→ TASK OBJECTIVE
Identify all lines below that hold "html" and collect them.

→ Web interface edit records

+++++

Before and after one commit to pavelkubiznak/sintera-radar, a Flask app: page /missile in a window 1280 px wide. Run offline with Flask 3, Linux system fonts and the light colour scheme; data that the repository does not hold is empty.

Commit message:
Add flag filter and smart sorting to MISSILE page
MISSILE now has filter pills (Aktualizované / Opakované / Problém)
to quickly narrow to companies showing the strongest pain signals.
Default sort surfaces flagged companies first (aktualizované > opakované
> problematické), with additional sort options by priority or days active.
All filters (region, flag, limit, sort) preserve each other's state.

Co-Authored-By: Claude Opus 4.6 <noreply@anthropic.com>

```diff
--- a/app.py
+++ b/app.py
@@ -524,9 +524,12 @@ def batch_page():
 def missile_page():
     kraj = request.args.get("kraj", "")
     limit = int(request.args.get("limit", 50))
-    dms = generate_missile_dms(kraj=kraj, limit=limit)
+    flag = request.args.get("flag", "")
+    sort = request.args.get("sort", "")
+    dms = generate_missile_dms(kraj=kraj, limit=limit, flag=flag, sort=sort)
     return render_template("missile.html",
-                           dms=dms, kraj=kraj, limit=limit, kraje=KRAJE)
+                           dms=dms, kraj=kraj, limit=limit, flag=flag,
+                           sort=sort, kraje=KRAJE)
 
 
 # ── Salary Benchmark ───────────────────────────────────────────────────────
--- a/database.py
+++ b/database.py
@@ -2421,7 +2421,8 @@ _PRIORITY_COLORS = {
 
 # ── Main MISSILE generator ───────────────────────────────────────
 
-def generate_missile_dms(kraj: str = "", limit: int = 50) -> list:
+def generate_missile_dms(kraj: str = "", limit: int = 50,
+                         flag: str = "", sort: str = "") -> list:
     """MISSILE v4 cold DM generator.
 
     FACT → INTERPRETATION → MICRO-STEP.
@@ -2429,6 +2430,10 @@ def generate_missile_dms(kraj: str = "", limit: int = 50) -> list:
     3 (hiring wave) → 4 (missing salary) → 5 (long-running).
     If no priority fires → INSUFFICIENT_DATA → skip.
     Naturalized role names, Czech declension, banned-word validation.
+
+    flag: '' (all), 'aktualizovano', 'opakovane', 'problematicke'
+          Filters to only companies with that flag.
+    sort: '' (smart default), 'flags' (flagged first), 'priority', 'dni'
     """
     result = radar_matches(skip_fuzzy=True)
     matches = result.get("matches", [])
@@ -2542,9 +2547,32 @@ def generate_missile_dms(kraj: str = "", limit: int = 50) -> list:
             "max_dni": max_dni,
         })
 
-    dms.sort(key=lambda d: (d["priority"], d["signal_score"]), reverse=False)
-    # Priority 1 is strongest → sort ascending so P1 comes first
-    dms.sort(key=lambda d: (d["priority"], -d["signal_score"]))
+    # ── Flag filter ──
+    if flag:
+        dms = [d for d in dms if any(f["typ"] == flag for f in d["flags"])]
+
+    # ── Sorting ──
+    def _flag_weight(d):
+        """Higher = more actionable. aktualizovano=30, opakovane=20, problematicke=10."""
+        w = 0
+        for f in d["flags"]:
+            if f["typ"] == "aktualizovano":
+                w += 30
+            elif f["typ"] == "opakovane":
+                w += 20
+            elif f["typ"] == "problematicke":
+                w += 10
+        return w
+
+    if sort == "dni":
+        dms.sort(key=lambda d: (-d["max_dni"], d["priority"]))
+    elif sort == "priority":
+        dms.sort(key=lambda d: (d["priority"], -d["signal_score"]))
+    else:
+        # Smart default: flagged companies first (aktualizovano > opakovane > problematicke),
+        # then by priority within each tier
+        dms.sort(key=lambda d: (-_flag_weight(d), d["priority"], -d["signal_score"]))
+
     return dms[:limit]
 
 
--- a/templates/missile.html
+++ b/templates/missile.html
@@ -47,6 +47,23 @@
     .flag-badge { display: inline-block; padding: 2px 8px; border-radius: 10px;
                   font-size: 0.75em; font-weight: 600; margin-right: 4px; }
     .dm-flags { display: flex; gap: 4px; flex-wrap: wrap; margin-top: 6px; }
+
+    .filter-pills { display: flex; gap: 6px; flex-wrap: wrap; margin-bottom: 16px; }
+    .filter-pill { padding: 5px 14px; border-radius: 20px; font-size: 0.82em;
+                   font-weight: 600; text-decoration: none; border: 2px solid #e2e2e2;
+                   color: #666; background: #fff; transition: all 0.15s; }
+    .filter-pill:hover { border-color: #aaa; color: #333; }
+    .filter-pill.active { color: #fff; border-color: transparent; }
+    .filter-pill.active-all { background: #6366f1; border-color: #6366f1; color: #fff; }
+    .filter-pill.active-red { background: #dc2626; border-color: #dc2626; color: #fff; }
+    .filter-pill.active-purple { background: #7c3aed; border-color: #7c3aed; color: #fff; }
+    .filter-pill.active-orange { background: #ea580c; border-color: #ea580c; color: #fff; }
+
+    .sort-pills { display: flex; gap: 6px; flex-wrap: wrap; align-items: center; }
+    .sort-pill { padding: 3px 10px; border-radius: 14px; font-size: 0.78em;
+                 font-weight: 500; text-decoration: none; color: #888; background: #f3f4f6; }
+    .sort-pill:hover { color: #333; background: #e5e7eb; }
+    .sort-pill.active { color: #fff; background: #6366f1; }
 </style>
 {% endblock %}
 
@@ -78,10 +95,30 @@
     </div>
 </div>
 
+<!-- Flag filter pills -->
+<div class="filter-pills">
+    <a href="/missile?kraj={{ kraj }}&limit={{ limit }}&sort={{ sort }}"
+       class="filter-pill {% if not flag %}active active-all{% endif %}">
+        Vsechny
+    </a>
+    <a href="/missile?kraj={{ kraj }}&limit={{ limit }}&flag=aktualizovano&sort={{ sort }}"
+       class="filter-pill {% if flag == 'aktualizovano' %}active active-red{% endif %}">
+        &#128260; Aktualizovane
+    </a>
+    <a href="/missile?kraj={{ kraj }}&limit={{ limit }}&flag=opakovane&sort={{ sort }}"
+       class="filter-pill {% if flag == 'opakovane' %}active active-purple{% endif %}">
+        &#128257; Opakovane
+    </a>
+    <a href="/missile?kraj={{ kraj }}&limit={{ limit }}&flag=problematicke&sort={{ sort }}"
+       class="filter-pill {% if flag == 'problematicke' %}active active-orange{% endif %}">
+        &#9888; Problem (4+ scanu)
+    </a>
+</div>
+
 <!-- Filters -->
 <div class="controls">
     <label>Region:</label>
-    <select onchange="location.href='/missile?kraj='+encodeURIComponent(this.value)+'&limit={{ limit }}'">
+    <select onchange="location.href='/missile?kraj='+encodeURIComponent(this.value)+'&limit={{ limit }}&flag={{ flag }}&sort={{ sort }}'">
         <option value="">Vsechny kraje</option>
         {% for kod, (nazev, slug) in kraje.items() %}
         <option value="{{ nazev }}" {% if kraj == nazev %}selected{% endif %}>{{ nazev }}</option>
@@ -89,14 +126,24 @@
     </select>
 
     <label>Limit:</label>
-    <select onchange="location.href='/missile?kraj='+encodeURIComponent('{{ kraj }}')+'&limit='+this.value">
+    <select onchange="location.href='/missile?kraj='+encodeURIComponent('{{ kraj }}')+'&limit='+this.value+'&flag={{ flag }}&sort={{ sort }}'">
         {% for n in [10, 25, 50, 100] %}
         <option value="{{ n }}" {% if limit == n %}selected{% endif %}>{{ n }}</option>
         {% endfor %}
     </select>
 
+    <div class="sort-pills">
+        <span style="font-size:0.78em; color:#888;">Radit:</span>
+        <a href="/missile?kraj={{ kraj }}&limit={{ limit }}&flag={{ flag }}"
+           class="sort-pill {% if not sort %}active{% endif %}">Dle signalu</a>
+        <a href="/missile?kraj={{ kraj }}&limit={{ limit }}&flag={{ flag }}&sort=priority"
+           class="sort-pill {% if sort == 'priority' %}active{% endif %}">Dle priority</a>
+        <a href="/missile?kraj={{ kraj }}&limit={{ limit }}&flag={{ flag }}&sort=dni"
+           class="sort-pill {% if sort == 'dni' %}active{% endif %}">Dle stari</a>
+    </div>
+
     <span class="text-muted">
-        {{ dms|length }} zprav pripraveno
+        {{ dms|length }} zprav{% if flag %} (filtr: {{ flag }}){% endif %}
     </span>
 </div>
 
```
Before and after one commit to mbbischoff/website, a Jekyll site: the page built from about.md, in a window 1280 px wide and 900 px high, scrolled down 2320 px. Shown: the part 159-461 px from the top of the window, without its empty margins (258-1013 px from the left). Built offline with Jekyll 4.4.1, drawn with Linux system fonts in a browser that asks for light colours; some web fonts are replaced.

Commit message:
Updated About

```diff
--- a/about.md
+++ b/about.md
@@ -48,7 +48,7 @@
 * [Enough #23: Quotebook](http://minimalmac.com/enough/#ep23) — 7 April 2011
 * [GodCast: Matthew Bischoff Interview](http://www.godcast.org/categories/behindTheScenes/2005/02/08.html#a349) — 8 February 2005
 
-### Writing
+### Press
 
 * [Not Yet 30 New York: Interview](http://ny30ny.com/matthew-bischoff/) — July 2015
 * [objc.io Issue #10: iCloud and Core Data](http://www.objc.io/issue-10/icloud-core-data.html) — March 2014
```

+++++

→ THE COMPLETED TASK
     return render_template("missile.html",
--- a/templates/missile.html
+++ b/templates/missile.html
 * [GodCast: Matthew Bischoff Interview](http://www.godcast.org/categories/behindTheScenes/2005/02/08.html#a349) — 8 February 2005
 * [objc.io Issue #10: iCloud and Core Data](http://www.objc.io/issue-10/icloud-core-data.html) — March 2014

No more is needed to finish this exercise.